---------- DATA FOR THE TASK ----------
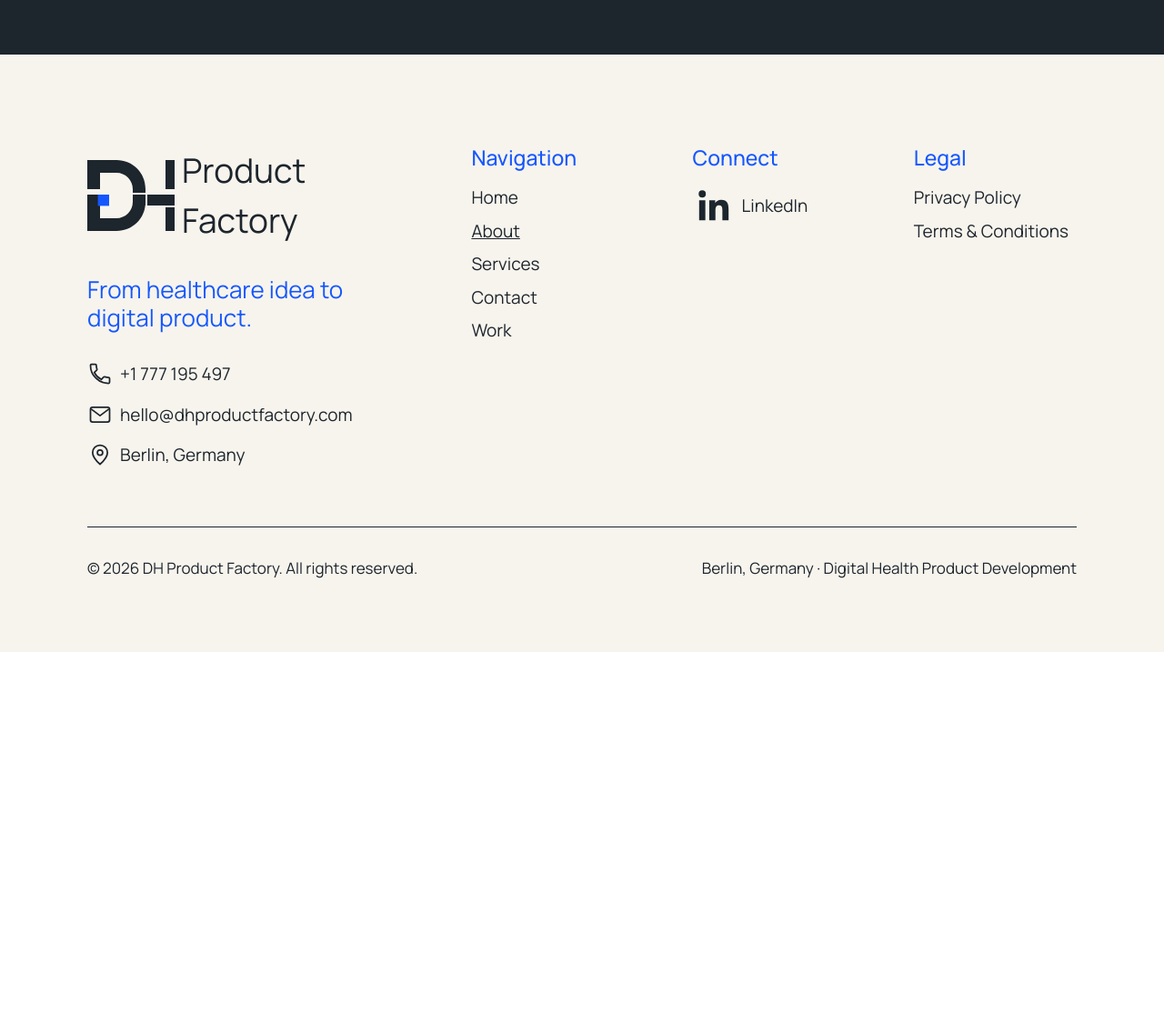
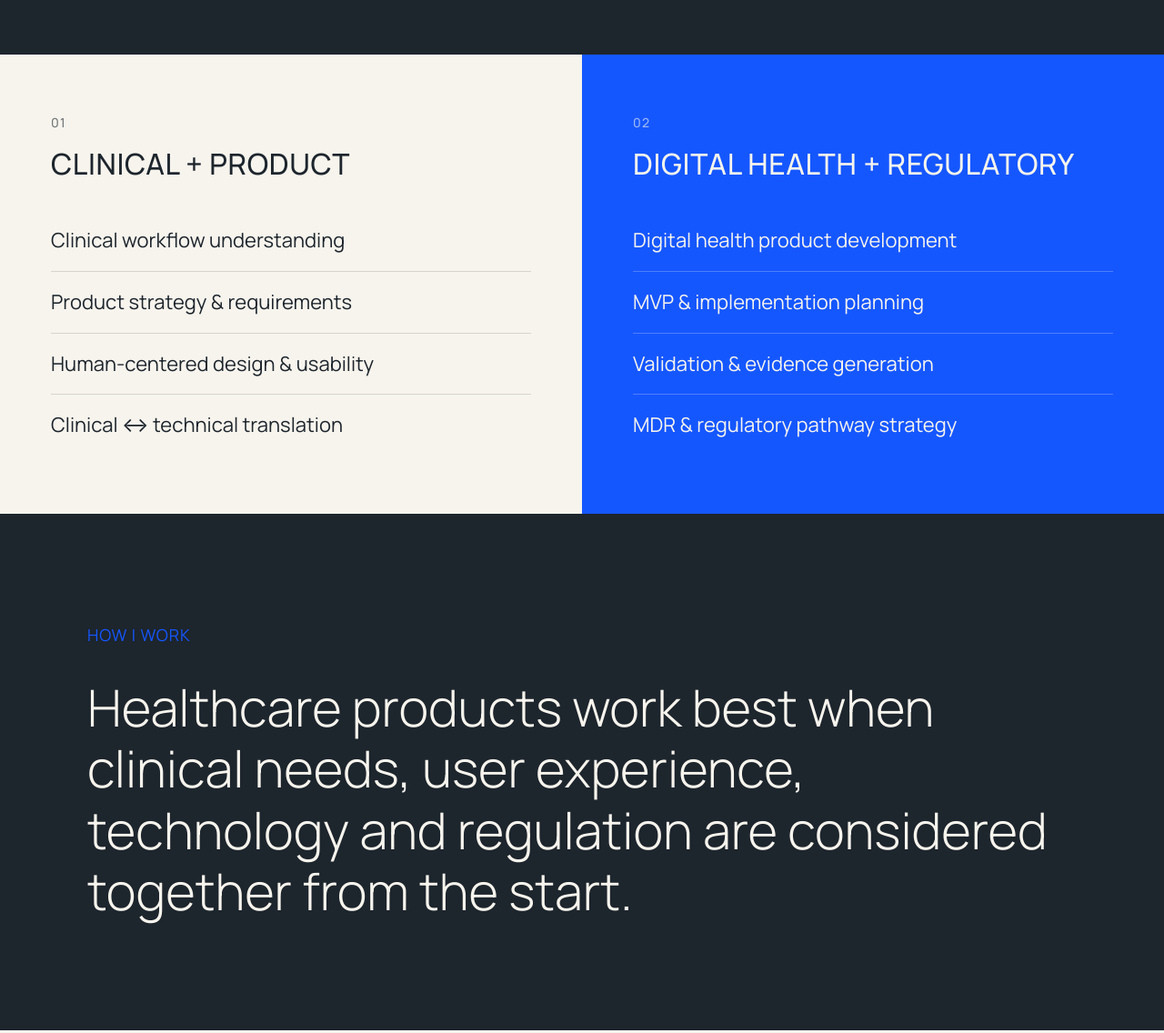
Before and after one commit to juponcap/dh-product-factory, a plain HTML site: page about.html in a window 1280 px wide. Shown: the part 1360-2496 px from the top of the page at 91% size. Before the commit the page ends 2077 px from the top, so only its background shows below. Drawn offline with Linux system fonts and the light colour scheme.

Commit message:
How I work section in About page

```diff
--- a/about.html
+++ b/about.html
@@ -68,6 +68,37 @@
           <span class="founder-philosophy-rule" aria-hidden="true"></span>
           <p class="founder-philosophy-text">The goal is simple: build digital health products that make sense clinically, work for users and can survive beyond prototype.</p>
         </div>
+      </div>
+    </section>
+
+    <section class="capabilities">
+      <div class="capabilities-panels">
+        <div class="capability-panel capability-panel--cream">
+          <span class="capability-label" aria-hidden="true">01</span>
+          <h3 class="capability-heading">Clinical + Product</h3>
+          <ul class="capability-list">
+            <li>Clinical workflow understanding</li>
+            <li>Product strategy &amp; requirements</li>
+            <li>Human-centered design &amp; usability</li>
+            <li>Clinical &harr; technical translation</li>
+          </ul>
+        </div>
+
+        <div class="capability-panel capability-panel--blue">
+          <span class="capability-label" aria-hidden="true">02</span>
+          <h3 class="capability-heading">Digital Health + Regulatory</h3>
+          <ul class="capability-list">
+            <li>Digital health product development</li>
+            <li>MVP &amp; implementation planning</li>
+            <li>Validation &amp; evidence generation</li>
+            <li>MDR &amp; regulatory pathway strategy</li>
+          </ul>
+        </div>
+      </div>
+
+      <div class="how-i-work">
+        <p class="how-i-work-eyebrow">How I Work</p>
+        <p class="how-i-work-statement">Healthcare products work best when clinical needs, user experience, technology and regulation are considered together from the start.</p>
       </div>
     </section>
   </main>
--- a/css/styles.css
+++ b/css/styles.css
@@ -864,6 +864,119 @@ ol {
 }
 
 /* ==========================================================================
+   Capabilities / How I Work (About page)
+   ========================================================================== */
+.capabilities-panels {
+  display: grid;
+  grid-template-columns: 1fr;
+}
+
+.capability-panel {
+  padding: 2.5rem 1.5rem;
+  border-radius: 0;
+}
+
+.capability-panel--cream {
+  background-color: var(--color-cream);
+  color: var(--color-dark-bg);
+}
+
+.capability-panel--blue {
+  background-color: var(--color-accent-blue);
+  color: var(--color-cream);
+}
+
+.capability-label {
+  display: block;
+  font-size: 14px;
+  font-weight: 500;
+  letter-spacing: 0.08em;
+  opacity: 0.6;
+  margin-bottom: var(--space-md);
+}
+
+.capability-heading {
+  font-size: 26px;
+  font-weight: 500;
+  text-transform: uppercase;
+  letter-spacing: 0.02em;
+  margin-bottom: var(--space-lg);
+}
+
+.capability-list {
+  display: flex;
+  flex-direction: column;
+}
+
+.capability-list li {
+  padding-block: 1.125rem;
+  font-size: 18px;
+  line-height: 1.4;
+}
+
+.capability-panel--cream .capability-list li + li {
+  border-top: 1px solid rgba(29, 37, 45, 0.15);
+}
+
+.capability-panel--blue .capability-list li + li {
+  border-top: 1px solid rgba(247, 244, 237, 0.25);
+}
+
+.how-i-work {
+  background-color: var(--color-dark-bg);
+  padding: var(--space-xl) 7.5vw;
+}
+
+.how-i-work-eyebrow {
+  color: var(--color-accent-blue);
+  font-size: 16px;
+  font-weight: 400;
+  text-transform: uppercase;
+  letter-spacing: 0.05em;
+  margin-bottom: var(--space-lg);
+}
+
+.how-i-work-statement {
+  color: var(--color-cream);
+  font-size: clamp(1.75rem, 5vw, 3rem);
+  font-weight: 300;
+  line-height: 1.2;
+  max-width: 1100px;
+}
+
+@media (min-width: 768px) {
+  .capabilities-panels {
+    grid-template-columns: 1fr 1fr;
+  }
+}
+
+@media (min-width: 1024px) {
+  .capability-panel {
+    padding: 64px 56px;
+  }
+
+  .capability-heading {
+    font-size: 32px;
+  }
+
+  .capability-list li {
+    font-size: 22px;
+  }
+
+  .how-i-work {
+    padding-block: 120px;
+  }
+
+  .how-i-work-eyebrow {
+    font-size: 18px;
+  }
+
+  .how-i-work-statement {
+    font-size: 56px;
+  }
+}
+
+/* ==========================================================================
    How We Help (services)
    ========================================================================== */
 .services {
```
----------
Images stay out; the entries above are to be printed exactly.

**TASK RESULT:**
Before and after one commit to juponcap/dh-product-factory, a plain HTML site: page about.html in a window 1280 px wide. Shown: the part 1360-2496 px from the top of the page at 91% size. Before the commit the page ends 2077 px from the top, so only its background shows below. Drawn offline with Linux system fonts and the light colour scheme.

Commit message:
How I work section in About page

```diff
--- a/about.html
+++ b/about.html
@@ -68,6 +68,37 @@
           <span class="founder-philosophy-rule" aria-hidden="true"></span>
           <p class="founder-philosophy-text">The goal is simple: build digital health products that make sense clinically, work for users and can survive beyond prototype.</p>
         </div>
+      </div>
+    </section>
+
+    <section class="capabilities">
+      <div class="capabilities-panels">
+        <div class="capability-panel capability-panel--cream">
+          <span class="capability-label" aria-hidden="true">01</span>
+          <h3 class="capability-heading">Clinical + Product</h3>
+          <ul class="capability-list">
+            <li>Clinical workflow understanding</li>
+            <li>Product strategy &amp; requirements</li>
+            <li>Human-centered design &amp; usability</li>
+            <li>Clinical &harr; technical translation</li>
+          </ul>
+        </div>
+
+        <div class="capability-panel capability-panel--blue">
+          <span class="capability-label" aria-hidden="true">02</span>
+          <h3 class="capability-heading">Digital Health + Regulatory</h3>
+          <ul class="capability-list">
+            <li>Digital health product development</li>
+            <li>MVP &amp; implementation planning</li>
+            <li>Validation &amp; evidence generation</li>
+            <li>MDR &amp; regulatory pathway strategy</li>
+          </ul>
+        </div>
+      </div>
+
+      <div class="how-i-work">
+        <p class="how-i-work-eyebrow">How I Work</p>
+        <p class="how-i-work-statement">Healthcare products work best when clinical needs, user experience, technology and regulation are considered together from the start.</p>
       </div>
     </section>
   </main>
--- a/css/styles.css
+++ b/css/styles.css
@@ -864,6 +864,119 @@ ol {
 }
 
 /* ==========================================================================
+   Capabilities / How I Work (About page)
+   ========================================================================== */
+.capabilities-panels {
+  display: grid;
+  grid-template-columns: 1fr;
+}
+
+.capability-panel {
+  padding: 2.5rem 1.5rem;
+  border-radius: 0;
+}
+
+.capability-panel--cream {
+  background-color: var(--color-cream);
+  color: var(--color-dark-bg);
+}
+
+.capability-panel--blue {
+  background-color: var(--color-accent-blue);
+  color: var(--color-cream);
+}
+
+.capability-label {
+  display: block;
+  font-size: 14px;
+  font-weight: 500;
+  letter-spacing: 0.08em;
+  opacity: 0.6;
+  margin-bottom: var(--space-md);
+}
+
+.capability-heading {
+  font-size: 26px;
+  font-weight: 500;
+  text-transform: uppercase;
+  letter-spacing: 0.02em;
+  margin-bottom: var(--space-lg);
+}
+
+.capability-list {
+  display: flex;
+  flex-direction: column;
+}
+
+.capability-list li {
+  padding-block: 1.125rem;
+  font-size: 18px;
+  line-height: 1.4;
+}
+
+.capability-panel--cream .capability-list li + li {
+  border-top: 1px solid rgba(29, 37, 45, 0.15);
+}
+
+.capability-panel--blue .capability-list li + li {
+  border-top: 1px solid rgba(247, 244, 237, 0.25);
+}
+
+.how-i-work {
+  background-color: var(--color-dark-bg);
+  padding: var(--space-xl) 7.5vw;
+}
+
+.how-i-work-eyebrow {
+  color: var(--color-accent-blue);
+  font-size: 16px;
+  font-weight: 400;
+  text-transform: uppercase;
+  letter-spacing: 0.05em;
+  margin-bottom: var(--space-lg);
+}
+
+.how-i-work-statement {
+  color: var(--color-cream);
+  font-size: clamp(1.75rem, 5vw, 3rem);
+  font-weight: 300;
+  line-height: 1.2;
+  max-width: 1100px;
+}
+
+@media (min-width: 768px) {
+  .capabilities-panels {
+    grid-template-columns: 1fr 1fr;
+  }
+}
+
+@media (min-width: 1024px) {
+  .capability-panel {
+    padding: 64px 56px;
+  }
+
+  .capability-heading {
+    font-size: 32px;
+  }
+
+  .capability-list li {
+    font-size: 22px;
+  }
+
+  .how-i-work {
+    padding-block: 120px;
+  }
+
+  .how-i-work-eyebrow {
+    font-size: 18px;
+  }
+
+  .how-i-work-statement {
+    font-size: 56px;
+  }
+}
+
+/* ==========================================================================
    How We Help (services)
    ========================================================================== */
 .services {
```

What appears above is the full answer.